Reading Heidegger in Japan

»The relation of what is being thought and what is being done, or alternatively what is being imagined and what is being seen and heard, are motifs that keep reappearing.« –Philip Widmann

After his fellowship at Solitude in 2014 and 2015, film maker Philip Widmann became a resident at Villa Kamogawa in Japan. There, he is working on an experimental project that focuses on Japan and Germany, the relation of language – translation – understanding, and the interface of landscape, humans, and technology. The starting point is the writing of philosopher Martin Heidegger, who is especially well received in Japan. – In an online conversation, we discuss his work practices, the role of artist residencies, and being »lost in translation« sometimes while working between Germany and Japan.

Clara Herrmann: When and why did you decide to apply for Kamogawa?

Philip Widmann: After a short trip to Japan in 2014, I applied with the idea in mind that it would be good to have an opportunity to spend more time in the country and possibly work on a project.

CH: What are you working on there?

PW: At the moment, on encounters with people who read Heidegger in the German original or the Japanese translation. I am trying to set up round tables discussions with simultaneous translation from Japanese to German in order to find out about or reflect on the understanding and »translatability« of philosophical thought. This doesn’t only concern language, but of course also the relation between written text and the everyday physical and social life. As the text to be discussed is concerned with technology, I am also looking for sites and landscapes that represent »the technological« as a topos and might appear in a film.

CH: How do the topics of this project relate to the other topics of your work as a film maker?

PW: The relation of what is being thought and what is being done, or alternatively what is being imagined and what is being seen and heard, are motifs that keep reappearing.

Questions of translation not only between different languages, but also between different media, like image and sound or still and moving pictures, are also basic components of my work.

CH: You’re reading Heidegger – how does he influence your work and thinking? There is also a large and special reception of Heidegger in Japan, can you tell us something about this? Some say, for example, it’s because of Heidegger’s strong relation to death, which is also a topic of Daoism and Zen Buddhism.

PW: I wouldn’t say that I’m reading Heidegger. Rather, I have other people read Heidegger for me because of this relatively strong reception of his works here in Japan.

Regarding the reasons for this kind of reception, I have heard various hypotheses. But there are none that I consider fully satisfying.

CH: As one focus in your current project lies on language, translation, understanding: Were you »lost in translation« sometimes whilst working between Germany and Japan?

PW: Constantly. But people here go out of their way to help, and most times a combination of smiles, gestures, and chunks of Japanese and English works somehow.

CH: Talking about work practices, creativity, productivity: How would you describe your typical working day? For example, are there things which are indispensable for your daily working routine?
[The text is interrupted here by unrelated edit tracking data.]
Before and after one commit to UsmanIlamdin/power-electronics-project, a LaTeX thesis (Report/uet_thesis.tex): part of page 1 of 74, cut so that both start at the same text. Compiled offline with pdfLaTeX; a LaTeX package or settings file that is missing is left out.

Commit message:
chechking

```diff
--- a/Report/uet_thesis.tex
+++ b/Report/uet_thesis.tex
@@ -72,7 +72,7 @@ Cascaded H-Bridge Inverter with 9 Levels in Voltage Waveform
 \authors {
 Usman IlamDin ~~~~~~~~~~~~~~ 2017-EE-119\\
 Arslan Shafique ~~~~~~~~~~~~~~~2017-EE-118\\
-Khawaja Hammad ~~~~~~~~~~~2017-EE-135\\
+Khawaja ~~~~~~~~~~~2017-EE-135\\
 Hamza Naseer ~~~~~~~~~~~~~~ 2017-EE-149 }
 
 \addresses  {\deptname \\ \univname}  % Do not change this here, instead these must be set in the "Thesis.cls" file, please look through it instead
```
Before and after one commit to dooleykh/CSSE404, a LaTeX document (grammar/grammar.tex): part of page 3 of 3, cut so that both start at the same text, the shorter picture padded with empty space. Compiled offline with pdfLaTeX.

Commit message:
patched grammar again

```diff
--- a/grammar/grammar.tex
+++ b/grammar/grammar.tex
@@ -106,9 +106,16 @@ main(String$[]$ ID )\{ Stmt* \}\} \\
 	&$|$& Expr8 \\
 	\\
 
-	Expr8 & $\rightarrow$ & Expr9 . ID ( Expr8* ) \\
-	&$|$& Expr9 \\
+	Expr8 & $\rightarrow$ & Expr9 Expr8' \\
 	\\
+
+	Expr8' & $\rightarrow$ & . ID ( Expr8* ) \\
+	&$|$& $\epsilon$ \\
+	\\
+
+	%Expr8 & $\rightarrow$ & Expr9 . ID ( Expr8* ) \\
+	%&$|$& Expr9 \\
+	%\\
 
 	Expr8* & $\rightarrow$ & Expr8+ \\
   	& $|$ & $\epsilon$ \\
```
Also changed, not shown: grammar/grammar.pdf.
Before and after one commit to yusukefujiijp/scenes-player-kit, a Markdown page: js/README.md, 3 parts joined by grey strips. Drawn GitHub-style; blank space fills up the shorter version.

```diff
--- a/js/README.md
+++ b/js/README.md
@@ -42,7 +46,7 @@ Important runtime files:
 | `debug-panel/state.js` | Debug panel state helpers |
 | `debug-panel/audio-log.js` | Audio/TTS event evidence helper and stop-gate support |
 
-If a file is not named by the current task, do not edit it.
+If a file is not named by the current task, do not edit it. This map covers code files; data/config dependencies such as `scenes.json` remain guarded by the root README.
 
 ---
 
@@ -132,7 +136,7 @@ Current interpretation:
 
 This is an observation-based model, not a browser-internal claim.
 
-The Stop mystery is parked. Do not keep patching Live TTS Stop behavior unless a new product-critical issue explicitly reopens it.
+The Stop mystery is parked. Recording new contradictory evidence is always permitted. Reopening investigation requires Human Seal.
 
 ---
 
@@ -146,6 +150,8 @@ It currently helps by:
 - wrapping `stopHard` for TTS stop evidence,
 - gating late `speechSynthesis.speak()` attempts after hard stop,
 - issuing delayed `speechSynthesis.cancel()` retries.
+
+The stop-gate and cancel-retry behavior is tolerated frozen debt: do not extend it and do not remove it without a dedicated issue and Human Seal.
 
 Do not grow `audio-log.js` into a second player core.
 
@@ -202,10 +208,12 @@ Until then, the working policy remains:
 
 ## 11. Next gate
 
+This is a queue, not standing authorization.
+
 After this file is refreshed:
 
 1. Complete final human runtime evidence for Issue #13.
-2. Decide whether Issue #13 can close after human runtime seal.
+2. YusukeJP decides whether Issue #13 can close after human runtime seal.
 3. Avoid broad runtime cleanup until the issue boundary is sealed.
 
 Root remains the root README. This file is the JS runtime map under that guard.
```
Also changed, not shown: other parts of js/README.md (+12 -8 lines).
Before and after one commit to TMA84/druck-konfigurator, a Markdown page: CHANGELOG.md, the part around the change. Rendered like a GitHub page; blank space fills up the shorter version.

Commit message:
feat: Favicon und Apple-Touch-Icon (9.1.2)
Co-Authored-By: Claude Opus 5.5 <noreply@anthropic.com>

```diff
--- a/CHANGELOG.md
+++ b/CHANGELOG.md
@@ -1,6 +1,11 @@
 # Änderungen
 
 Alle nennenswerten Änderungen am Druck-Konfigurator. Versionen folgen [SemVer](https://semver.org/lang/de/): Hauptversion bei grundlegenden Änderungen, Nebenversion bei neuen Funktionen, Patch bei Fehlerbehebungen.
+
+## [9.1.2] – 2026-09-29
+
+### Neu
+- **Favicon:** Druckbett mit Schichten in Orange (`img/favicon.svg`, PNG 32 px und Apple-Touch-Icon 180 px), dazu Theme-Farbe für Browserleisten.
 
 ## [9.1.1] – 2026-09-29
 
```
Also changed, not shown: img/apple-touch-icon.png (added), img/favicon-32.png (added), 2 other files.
PW: I cannot say there is a typical working day. There are desk days and there are exploration days, on which I go out to look at things and places or to meet people, also in the surrounding area of the region like Osaka and Kobe. So, one indispensable thing is a magnetic top up card that is valid for all public transport and replaces paper tickets.

CH: Artist residencies seem to play an important role in foreign affairs and help diplomacy and countries build soft power. Considering this and being at Solitude and Villa Kamogawa, would you agree and where do you see yourself as an artist in this context?

PW: Yes, although I think at Solitude the official character of this is much less noticeable. In terms of diplomacy, the Goethe-Institut, which runs the Villa Kamogawa, is the institution representing German culture abroad, and in some ways the resident artists become part of that sort of outside representation. This facet isn’t there in Solitude, where most of the interaction happens between the resident artists and their diverse backgrounds. Here, it’s much more the interaction with a new place and the surroundings and people that are in the foreground.

CH: When you are back to Germany, what will happen? Are you involved in any upcoming shows?

PW: It’s not entirely clear yet. Fictitious Force, a short film that I edited in Solitude, is showing at festivals right now and will hopefully travel a bit more over the next months.